As expected, the administration named its current special envoy for Burma, Derek Mitchell, who has spearheaded the U.S. engagement with Burma during the past year. He is a well-known figure among Burmese officials, and a widely respected expert on Asian affairs.
“Today marks the beginning of a new chapter in the relationship between the United States and Burma” President Barack Obama said in a statement. “Since I announced a new U.S. opening to Burma in November... Burma has made significant progress along the path to democracy. The United States has pledged to respond to positive developments in Burma and to clearly demonstrate America's commitment... That is what we are doing.”
If confirmed by the Senate, Mitchell would be the first U.S. ambassador in the country since 1990. The U.S. is currently represented by a lower-level diplomatic officer.
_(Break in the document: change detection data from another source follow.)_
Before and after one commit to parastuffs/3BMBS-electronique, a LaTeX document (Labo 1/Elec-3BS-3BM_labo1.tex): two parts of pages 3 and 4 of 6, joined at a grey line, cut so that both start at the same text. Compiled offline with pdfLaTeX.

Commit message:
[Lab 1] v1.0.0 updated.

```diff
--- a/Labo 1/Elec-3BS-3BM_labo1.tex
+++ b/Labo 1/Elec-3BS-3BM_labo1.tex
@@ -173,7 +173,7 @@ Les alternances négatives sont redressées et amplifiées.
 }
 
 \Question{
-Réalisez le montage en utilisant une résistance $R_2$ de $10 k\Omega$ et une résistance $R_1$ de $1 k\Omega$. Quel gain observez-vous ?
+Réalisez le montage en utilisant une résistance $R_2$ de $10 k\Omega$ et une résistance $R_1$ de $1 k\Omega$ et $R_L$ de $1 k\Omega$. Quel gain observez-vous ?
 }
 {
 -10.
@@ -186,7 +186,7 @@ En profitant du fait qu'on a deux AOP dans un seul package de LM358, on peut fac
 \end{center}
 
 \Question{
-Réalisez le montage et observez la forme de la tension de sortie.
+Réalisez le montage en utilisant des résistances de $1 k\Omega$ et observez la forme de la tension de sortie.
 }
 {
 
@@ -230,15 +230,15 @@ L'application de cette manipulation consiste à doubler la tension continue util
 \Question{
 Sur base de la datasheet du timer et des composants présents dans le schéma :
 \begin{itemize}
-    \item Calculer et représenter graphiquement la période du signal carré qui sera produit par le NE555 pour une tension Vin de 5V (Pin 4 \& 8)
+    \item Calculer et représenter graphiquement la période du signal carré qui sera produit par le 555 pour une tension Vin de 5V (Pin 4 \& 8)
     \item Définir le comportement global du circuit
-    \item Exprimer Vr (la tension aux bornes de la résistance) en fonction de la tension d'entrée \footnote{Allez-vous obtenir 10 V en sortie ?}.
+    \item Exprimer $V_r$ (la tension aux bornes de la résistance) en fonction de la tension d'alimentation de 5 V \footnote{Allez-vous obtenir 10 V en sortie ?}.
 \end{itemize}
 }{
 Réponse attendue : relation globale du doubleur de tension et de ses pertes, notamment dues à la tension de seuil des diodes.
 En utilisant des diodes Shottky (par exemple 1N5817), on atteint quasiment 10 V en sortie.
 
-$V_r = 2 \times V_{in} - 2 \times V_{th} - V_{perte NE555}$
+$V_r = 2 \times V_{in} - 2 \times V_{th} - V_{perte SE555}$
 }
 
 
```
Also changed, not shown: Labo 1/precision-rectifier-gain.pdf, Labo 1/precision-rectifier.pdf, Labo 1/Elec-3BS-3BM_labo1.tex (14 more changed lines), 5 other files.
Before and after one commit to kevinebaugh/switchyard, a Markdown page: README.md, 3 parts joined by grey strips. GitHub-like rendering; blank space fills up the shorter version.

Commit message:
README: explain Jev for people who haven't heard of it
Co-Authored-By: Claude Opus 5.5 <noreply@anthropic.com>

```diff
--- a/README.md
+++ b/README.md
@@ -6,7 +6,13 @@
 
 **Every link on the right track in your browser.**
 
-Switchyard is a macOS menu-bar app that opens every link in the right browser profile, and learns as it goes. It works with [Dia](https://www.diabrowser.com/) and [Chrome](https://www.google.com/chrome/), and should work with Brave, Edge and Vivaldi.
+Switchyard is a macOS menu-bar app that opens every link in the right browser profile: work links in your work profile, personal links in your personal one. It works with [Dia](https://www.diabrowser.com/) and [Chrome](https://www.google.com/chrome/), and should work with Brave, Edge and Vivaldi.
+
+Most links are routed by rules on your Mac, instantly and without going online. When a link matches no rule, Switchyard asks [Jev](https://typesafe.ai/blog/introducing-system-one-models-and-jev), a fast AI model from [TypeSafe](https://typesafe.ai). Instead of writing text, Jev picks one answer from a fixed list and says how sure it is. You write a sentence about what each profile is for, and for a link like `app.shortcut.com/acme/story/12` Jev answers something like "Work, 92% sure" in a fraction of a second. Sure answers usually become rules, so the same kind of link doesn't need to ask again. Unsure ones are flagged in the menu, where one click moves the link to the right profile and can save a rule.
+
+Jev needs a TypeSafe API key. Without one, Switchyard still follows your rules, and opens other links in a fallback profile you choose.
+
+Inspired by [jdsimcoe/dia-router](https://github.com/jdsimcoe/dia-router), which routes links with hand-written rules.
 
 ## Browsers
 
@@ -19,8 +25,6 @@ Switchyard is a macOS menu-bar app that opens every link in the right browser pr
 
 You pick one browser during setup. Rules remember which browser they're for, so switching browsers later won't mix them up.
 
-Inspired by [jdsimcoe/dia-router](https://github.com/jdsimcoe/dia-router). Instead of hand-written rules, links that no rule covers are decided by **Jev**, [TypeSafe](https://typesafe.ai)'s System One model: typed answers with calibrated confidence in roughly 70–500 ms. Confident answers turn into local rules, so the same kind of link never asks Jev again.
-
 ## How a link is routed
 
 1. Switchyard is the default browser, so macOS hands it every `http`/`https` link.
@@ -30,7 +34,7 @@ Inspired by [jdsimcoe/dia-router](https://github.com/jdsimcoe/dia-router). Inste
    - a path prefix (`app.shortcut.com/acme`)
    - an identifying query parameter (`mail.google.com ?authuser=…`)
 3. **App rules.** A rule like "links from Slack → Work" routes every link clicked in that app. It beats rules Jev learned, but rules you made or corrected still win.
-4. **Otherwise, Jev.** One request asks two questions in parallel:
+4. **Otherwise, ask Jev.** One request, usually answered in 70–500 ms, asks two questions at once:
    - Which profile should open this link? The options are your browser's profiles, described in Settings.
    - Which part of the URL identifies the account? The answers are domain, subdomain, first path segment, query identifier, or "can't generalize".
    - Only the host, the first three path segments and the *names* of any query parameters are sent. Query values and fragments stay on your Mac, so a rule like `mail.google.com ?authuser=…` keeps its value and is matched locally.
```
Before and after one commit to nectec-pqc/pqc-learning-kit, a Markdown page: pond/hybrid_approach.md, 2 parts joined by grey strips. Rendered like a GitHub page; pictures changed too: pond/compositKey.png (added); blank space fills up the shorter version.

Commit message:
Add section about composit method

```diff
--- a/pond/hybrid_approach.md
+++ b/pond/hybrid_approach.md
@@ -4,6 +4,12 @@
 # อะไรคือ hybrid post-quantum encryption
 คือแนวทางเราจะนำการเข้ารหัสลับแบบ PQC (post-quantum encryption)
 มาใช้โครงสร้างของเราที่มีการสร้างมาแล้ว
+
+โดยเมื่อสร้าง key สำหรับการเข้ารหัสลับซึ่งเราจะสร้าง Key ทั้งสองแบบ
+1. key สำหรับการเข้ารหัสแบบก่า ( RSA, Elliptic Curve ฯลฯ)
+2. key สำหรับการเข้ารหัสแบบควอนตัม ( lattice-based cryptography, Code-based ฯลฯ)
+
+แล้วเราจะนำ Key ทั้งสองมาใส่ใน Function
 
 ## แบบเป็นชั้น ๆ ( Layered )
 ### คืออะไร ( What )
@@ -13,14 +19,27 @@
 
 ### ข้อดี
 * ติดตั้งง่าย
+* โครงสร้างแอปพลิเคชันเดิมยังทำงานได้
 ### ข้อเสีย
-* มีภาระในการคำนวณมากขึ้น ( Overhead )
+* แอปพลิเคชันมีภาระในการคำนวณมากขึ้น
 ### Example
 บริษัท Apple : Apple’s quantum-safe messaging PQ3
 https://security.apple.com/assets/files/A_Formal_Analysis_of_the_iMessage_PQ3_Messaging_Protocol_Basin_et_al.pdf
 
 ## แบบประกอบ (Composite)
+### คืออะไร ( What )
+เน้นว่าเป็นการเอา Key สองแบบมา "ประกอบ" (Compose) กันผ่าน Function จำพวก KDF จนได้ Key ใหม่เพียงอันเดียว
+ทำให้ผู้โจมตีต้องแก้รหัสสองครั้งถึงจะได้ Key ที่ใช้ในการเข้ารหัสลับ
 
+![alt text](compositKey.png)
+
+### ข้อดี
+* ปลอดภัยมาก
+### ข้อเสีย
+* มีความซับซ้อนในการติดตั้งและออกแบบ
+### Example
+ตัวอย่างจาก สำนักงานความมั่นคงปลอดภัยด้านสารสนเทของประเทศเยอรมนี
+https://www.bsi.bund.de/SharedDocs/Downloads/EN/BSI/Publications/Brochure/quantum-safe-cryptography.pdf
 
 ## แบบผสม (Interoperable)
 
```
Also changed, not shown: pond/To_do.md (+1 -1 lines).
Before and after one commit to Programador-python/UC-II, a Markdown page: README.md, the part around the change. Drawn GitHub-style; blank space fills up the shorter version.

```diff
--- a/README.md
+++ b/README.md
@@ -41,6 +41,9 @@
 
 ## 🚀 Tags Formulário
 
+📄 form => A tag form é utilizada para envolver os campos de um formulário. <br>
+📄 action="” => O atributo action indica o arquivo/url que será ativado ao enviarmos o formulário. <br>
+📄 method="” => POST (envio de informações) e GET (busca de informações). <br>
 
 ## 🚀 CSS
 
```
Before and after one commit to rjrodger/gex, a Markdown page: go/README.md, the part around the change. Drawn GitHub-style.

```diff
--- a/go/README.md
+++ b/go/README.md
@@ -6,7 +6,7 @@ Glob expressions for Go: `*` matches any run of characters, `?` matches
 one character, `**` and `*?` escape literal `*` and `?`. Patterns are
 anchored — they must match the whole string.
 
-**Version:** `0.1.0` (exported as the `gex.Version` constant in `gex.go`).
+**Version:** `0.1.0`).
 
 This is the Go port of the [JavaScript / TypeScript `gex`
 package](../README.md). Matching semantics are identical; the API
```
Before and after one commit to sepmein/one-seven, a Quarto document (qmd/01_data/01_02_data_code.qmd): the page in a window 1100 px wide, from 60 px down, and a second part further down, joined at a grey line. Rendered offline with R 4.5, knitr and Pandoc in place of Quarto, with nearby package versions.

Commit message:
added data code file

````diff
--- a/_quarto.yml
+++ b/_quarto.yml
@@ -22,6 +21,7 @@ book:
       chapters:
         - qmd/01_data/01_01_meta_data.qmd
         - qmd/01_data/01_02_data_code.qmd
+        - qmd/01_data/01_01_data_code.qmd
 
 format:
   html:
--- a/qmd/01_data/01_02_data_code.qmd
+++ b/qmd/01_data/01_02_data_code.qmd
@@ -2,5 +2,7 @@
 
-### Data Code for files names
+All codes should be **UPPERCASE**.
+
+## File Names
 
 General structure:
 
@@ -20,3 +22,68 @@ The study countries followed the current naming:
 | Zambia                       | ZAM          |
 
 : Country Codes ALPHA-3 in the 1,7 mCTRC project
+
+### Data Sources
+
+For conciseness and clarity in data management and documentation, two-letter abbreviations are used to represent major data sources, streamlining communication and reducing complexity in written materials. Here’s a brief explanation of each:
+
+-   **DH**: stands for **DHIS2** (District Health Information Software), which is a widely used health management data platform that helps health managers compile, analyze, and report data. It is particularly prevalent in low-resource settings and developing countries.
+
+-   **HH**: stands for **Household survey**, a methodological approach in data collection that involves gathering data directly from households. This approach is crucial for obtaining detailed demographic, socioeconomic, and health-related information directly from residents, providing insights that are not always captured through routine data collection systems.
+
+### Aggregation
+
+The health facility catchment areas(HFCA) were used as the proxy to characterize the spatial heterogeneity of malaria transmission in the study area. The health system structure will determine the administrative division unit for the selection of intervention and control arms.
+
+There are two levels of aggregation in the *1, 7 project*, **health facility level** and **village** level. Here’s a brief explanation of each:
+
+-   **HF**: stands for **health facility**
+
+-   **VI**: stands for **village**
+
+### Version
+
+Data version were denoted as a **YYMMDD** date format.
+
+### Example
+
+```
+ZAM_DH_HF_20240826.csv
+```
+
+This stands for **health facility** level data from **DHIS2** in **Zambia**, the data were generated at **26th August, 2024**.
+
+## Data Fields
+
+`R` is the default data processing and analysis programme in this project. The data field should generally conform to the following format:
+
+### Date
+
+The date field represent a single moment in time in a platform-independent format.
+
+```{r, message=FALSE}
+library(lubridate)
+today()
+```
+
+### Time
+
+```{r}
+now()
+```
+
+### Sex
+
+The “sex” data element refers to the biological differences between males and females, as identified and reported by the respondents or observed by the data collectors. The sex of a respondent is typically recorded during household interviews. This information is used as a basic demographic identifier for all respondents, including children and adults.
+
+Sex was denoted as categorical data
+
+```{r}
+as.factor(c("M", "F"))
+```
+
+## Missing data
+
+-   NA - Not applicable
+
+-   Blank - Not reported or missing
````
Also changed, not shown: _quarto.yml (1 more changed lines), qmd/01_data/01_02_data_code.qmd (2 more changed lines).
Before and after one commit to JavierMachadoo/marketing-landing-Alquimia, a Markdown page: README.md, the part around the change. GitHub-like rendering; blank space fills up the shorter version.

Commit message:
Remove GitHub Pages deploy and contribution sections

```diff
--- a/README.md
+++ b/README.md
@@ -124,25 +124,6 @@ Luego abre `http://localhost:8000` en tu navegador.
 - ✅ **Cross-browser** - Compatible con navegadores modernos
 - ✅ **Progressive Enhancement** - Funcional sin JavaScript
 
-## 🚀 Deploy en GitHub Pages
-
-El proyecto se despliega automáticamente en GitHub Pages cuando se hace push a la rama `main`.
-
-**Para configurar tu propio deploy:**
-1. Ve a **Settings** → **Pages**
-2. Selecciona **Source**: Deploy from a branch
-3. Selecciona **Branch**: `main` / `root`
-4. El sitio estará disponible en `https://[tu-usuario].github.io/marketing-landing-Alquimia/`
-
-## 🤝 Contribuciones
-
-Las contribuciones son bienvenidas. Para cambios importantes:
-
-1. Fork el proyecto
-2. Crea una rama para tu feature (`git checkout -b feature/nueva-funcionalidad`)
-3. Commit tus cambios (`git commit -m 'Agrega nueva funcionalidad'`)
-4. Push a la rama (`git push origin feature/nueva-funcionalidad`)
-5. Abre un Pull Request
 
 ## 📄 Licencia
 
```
Observers say his confirmation could take up to three months.
His appointment came during an announcement on Thursday that the U.S will suspend sanctions that had blocked American investment in Burma, but it will keep “relevant laws on the books as an insurance policy” and maintain a U.S. arms embargo.
Washington will issue general licenses to permit investment, saying U.S. oil and gas companies, mining, and financial companies all now free to do business in Burma.
“Today we say to American business to invest in Burma and do it responsibly,” said U.S. Secretary of State Hillary Clinton. “Let's all work together to create jobs, opportunities and support reform.”